=== Section Start ===
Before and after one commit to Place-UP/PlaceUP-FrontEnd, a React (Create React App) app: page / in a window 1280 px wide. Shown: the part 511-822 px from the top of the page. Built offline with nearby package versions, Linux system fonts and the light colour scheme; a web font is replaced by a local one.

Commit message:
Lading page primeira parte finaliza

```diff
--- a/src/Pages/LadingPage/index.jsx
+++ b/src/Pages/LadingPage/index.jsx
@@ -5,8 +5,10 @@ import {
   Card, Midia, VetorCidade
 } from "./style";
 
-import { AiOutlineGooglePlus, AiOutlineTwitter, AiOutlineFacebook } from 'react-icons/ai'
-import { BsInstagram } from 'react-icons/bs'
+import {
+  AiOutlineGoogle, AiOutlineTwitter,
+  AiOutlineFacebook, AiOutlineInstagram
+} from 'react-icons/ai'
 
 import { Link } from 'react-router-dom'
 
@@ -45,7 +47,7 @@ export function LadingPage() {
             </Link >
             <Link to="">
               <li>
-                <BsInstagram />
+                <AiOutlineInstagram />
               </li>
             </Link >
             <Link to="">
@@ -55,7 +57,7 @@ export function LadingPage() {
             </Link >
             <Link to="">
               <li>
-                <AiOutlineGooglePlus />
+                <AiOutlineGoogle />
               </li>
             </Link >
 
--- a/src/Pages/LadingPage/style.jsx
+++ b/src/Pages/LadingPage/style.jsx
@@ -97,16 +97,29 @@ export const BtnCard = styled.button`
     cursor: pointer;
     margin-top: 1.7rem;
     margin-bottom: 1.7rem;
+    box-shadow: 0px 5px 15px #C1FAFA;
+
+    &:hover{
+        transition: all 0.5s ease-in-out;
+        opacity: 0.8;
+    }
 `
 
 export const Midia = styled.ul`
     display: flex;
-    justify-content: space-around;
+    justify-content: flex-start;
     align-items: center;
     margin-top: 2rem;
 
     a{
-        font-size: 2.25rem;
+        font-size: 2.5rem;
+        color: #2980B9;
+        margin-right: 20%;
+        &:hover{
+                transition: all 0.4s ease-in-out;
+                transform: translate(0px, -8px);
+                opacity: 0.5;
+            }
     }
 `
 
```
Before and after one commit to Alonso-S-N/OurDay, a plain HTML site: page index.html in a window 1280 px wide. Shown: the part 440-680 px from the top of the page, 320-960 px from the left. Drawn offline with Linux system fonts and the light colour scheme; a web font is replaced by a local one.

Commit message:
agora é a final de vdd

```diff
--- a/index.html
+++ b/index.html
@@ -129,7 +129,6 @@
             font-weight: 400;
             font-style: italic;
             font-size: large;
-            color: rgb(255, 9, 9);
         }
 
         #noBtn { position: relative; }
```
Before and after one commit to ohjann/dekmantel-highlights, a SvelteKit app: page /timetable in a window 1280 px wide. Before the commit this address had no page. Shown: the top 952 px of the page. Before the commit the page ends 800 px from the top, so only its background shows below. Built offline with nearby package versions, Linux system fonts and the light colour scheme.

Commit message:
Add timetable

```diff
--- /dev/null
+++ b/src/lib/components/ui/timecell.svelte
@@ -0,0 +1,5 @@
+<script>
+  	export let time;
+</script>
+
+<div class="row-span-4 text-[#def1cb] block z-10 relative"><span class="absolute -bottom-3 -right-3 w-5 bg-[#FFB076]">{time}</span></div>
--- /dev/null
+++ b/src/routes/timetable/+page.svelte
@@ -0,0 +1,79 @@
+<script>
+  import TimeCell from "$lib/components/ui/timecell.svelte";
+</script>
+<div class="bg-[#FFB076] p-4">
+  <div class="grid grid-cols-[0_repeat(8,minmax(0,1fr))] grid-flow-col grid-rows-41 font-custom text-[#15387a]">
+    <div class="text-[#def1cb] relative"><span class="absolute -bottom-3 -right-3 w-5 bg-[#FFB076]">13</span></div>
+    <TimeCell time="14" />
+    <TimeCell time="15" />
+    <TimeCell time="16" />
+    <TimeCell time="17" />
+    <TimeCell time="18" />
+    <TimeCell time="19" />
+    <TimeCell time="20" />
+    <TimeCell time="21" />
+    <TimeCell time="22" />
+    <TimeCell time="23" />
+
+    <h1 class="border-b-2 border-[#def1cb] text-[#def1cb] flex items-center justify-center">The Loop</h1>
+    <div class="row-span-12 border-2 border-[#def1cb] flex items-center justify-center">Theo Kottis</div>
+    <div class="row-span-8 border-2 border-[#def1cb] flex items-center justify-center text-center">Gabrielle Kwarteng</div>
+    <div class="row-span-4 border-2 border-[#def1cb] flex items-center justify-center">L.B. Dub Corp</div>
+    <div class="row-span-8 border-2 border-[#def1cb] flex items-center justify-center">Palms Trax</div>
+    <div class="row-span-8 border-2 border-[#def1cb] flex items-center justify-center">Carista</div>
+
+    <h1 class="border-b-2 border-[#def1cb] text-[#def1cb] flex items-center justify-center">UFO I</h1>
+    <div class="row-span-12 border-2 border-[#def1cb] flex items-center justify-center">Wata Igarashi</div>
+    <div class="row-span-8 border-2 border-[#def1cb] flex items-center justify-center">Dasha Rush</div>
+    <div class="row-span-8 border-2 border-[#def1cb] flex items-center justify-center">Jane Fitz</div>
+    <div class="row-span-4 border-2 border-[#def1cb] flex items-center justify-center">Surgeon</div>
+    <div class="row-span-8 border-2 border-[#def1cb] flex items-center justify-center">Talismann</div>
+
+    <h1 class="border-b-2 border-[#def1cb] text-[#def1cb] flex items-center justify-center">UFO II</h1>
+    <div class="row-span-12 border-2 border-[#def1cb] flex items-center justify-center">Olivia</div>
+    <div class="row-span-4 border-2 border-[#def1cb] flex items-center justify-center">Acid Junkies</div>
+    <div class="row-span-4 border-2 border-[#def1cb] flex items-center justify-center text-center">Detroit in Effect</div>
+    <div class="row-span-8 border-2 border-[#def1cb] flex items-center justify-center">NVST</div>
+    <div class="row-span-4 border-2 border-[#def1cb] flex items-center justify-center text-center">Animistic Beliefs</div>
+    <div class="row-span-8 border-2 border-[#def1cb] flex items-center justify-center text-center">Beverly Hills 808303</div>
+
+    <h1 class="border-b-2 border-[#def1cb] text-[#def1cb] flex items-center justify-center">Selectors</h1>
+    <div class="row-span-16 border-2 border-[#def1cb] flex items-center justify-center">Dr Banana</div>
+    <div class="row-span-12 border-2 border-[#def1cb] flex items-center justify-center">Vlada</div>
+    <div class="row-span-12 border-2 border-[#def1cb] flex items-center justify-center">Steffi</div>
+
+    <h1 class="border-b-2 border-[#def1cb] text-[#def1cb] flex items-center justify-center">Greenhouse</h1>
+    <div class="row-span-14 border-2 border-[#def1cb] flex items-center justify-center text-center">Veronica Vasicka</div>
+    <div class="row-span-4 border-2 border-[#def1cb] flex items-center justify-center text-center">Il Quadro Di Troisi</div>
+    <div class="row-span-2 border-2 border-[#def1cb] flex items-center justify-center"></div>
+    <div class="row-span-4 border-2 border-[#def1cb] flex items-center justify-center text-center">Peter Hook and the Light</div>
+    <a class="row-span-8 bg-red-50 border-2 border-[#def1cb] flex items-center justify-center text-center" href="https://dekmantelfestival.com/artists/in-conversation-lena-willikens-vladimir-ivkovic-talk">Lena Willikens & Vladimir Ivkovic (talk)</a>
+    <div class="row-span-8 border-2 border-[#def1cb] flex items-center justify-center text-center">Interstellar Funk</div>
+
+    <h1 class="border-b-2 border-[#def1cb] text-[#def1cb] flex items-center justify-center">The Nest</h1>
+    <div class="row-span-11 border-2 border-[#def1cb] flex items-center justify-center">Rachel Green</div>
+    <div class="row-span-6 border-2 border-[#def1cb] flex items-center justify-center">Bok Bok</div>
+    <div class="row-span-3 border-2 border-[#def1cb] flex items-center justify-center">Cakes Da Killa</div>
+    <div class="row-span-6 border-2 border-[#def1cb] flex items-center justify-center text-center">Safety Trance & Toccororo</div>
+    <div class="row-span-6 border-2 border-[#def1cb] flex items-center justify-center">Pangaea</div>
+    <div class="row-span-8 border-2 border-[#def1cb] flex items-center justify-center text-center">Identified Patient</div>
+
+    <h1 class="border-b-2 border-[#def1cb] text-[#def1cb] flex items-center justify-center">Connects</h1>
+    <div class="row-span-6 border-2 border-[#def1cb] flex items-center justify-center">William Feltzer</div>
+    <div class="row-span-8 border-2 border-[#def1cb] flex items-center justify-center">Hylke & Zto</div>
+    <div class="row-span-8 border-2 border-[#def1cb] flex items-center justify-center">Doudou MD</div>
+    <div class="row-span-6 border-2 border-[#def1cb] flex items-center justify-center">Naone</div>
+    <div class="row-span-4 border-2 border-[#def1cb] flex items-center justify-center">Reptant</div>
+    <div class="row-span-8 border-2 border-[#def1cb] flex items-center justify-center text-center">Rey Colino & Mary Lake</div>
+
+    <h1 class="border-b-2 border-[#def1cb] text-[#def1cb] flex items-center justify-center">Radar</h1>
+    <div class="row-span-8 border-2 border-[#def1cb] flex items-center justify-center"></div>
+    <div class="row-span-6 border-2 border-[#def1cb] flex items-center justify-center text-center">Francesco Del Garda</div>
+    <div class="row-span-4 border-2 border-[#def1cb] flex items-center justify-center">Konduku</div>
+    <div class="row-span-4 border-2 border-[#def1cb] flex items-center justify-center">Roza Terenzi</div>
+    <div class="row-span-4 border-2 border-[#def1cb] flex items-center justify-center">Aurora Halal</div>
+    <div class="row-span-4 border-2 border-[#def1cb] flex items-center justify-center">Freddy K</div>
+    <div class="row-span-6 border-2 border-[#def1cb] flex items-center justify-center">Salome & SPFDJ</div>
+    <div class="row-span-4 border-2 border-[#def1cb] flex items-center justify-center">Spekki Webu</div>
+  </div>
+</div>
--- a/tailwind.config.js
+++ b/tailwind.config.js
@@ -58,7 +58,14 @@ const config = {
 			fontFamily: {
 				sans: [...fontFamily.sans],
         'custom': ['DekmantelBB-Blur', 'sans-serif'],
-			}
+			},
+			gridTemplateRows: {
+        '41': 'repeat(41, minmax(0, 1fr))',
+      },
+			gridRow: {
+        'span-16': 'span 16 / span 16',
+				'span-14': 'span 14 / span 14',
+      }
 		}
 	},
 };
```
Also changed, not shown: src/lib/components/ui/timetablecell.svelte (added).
=== Section End ===
◆ ASSIGNED TASK
Scan the listing for the string "tailwind" and copy every line that carries it.

◆ TASK RESULT
--- a/tailwind.config.js
+++ b/tailwind.config.js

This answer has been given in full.